In addition, if you live in an apartment, then you may also need to consider whether you’re allowed to replace your shower head.

Assuming you’re allowed to replace your shower head, then the good news is that there are a few clear signs that you can use to tell when a shower head needs to be replaced. Let’s dig into those signs next.

3 Signs That You Need A New Shower Head

When to replace shower head

1. Low shower pressure

This is one of the most common and obvious reasons to repalce a showerhead. If you hop into the shower to find drastically lower shower pressure, or worse, nothing but a tiny trickle of water, it may be time to replace your shower head.

2. Drips and Leaks

If you find that there’s water dripping or leaking from your shower head, then it may need to be replaced. But, it could also just be loose. I’d suggest that you first check your shower head, and see if it’s tightly sealed to the shower arm.

While doing so, check to see if Teflon tape is properly wrapped around your shower arm. If it’s not, then adding some more plumbers tape could fix the problem.

While you’re checking the seal, you can also check to see if the rubber washer that sits inside your shower head is worn out. If so, it could be that you simply need to get a new washer.

If everything seems okay, and you’re still experiencing dripping or leaking, then it’s probably time for a new showerhead.

3. Mold

With a combination of dust from skin cells, moisture, and heat, the bathroom provides ideal conditions for mold to grow. Ewww. I’ve seen it in and around the crevices of my bathtub, and it can be a hassle to clean!

If you look up to see black spots on your shower head, it may be time to get a new one. I’d probably use a pair of gloves to even touch it.

When buying a new shower head, you might want to consider the fact that plastic shower heads tend to attract mold more than shower heads made of metal.

It’s more of a preference than a necessity, but you might also want to change your shower head if it’s outdated. Maybe you’re looking for little ways to spruce up your bathroom with minimal effort.

There are SO MANY newly designed showerheads available, and you might be surprised at the difference it makes, especially if the look of your current showerhead clashes with the rest of your bathroom.

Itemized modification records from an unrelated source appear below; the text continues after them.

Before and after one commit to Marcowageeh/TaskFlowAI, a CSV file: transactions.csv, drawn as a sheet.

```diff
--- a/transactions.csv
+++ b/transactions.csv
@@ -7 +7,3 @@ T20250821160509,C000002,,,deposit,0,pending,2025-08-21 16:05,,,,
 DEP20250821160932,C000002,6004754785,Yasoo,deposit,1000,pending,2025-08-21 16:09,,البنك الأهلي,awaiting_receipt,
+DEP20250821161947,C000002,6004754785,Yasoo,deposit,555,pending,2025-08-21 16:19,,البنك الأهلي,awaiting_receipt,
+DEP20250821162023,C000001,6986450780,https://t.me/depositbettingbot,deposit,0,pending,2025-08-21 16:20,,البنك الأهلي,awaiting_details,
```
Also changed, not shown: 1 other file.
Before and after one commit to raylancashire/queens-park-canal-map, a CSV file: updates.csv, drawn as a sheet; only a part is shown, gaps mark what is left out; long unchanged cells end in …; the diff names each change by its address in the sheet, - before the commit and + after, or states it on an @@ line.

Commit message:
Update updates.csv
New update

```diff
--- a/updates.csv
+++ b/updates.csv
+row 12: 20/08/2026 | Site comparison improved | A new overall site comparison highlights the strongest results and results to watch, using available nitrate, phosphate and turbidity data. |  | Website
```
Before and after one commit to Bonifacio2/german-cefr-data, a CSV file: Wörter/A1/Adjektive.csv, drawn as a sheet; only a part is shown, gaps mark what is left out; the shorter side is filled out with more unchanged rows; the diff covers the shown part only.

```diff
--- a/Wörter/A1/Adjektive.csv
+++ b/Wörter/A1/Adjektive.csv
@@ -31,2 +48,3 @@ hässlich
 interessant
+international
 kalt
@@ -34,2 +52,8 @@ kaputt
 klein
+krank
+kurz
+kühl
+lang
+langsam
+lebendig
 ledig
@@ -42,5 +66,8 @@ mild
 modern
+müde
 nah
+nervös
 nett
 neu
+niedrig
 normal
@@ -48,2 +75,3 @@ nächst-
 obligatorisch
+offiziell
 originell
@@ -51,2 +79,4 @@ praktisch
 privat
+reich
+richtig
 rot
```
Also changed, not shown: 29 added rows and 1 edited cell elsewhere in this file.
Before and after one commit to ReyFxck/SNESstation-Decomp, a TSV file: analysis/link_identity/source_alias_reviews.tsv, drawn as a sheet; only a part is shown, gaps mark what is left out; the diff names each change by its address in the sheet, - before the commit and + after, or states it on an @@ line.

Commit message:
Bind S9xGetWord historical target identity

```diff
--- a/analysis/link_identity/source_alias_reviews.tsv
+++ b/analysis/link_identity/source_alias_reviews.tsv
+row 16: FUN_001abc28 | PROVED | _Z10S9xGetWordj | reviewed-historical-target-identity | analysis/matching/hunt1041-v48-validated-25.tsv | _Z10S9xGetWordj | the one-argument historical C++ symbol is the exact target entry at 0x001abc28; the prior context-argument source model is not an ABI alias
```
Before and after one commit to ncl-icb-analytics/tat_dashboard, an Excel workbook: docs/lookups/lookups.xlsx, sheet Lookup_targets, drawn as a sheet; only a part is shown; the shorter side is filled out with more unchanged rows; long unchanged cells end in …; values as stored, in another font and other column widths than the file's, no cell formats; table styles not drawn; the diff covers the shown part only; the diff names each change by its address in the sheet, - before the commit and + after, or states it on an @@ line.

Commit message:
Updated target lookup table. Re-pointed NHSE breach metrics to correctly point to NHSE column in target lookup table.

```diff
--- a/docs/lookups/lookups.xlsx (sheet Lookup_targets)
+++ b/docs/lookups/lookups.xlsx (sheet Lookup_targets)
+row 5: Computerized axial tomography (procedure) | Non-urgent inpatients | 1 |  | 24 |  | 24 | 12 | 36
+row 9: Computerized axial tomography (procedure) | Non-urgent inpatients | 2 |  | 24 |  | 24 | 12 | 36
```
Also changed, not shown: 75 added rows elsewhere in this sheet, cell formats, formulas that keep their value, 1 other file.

While you might need to replace your showerhead, sometimes all it takes to get back to a great shower is a little bit of cleaning. How do you know when to replace a showerhead and when to clean it? Let’s cover that next.

Cleaning vs Replacing Your Shower Head

how to clean a shower head

If you just moved into a new home, you’ll want to turn on all the showers, and check to see if there are any signs listed in the section above. If there are, you might want to get new shower heads for your home.

Unless it’s a brand new home, chances are slim that someone took the time to leave you with fancy shower heads.

Shower heads should be replaced every 6 to 8 months, but you should clean it more regularly. Some say you should clean your shower head weekly, but if you’re like most people, that’s probably not on your weekly cleaning schedule (if you have one at all).

I’d say if you remember, try to do it at least once a month. If you use Google calendar like we do, maybe try setting a recurring task?

If you bought and replaced a new shower head within the last 6 to 8 months and recently experienced low shower pressure, you might want to clean it first before looking into getting a new one.

If you’re wondering what all goes into cleaning your shower head, you’ll find some instructions in how to clean your shower head here.

Now that we’ve covered that, let’s take a look at how to actually replace your shower head.

How To Replace Your Shower Head

How to replace shower head

Once you have a new shower head (psst…check this out if you need tips to ensure your new shower head will fit), there are a few simple steps to replacing it.

1. Gather your materials

You’ll need the following:

  • A new shower head
  • An adjustable wrench or pliers
  • A small rag
  • Teflon tape (if not included with your new shower head)

2. Place your rag and wrench around your shower head

Make sure your faucet is completely off. To keep from damaging your old shower head, wrap a rag around the nozzle of your shower head, where it connects with the shower arm. Wrap your adjustable wrench (or pliers) snugly around the rag and nozzle.

3. Turn counter-clockwise to unscrew

Now you’ll want to turn your wrench counter clockwise to loosen your shower head. Once loosened, you can remove your wrench from the nozzle, and use your hands to unscrew and remove the shower head.

If it’s not on tightly, you may be able to skip the wrench altogether, and unscrew it using your hands.

4. Clean your shower arm.

Remove any old tape around the threads of your shower arm. Use your rag to wipe away any buildup in that area. If you have an old toothbrush, you can also use that to clean around the threads of the shower arm.

5. Apply Teflon tape.

Conveniently, the Teflon tape should be about the same width as your shower arm threads.

In a clockwise direction, wrap your Teflon tape evenly around the threads of your shower arm about three times, and tear off the tape. The direction that you apply the tape is important as it will ensure the tape won’t bunch up as you screw the new shower head in.

Use your hands to flatten the tape around the threads. This tape is used to help seal the threads, so it doesn’t leak.

6. Screw on your new shower head.

Now you can line the nozzle of your new shower head with your shower arm and connect them by screwing it in a clockwise direction until it’s tight.

If you want to tighten further, you can use your rag and wrench to turn it clockwise about a quarter of a turn. Don’t overdo it as we don’t want anything to break!

Related Questions

Do I have to turn off the water to replace a shower head?

Before replacing a shower head, you should turn off the faucet in the shower. However, you usually do not need to turn off the water to the building, because the shower faucet is enough to stop the water from reaching the shower head.

How do I increase shower pressure?

To increase shower pressure try cleaning the shower head, replacing the shower head (potentially with a smaller shower head), removing the shower head’s flow restrictor, or call a plumber to check the pipes. There are a number of reasons why someone might be experiencing low shower pressure.

Matt & Heather

Welcome to our blog! We have a home, but not much time. So our goal is to make big improvements with limited time and money. If you're in the same boat, check out more of our stuff, and join the conversation!

Recent Posts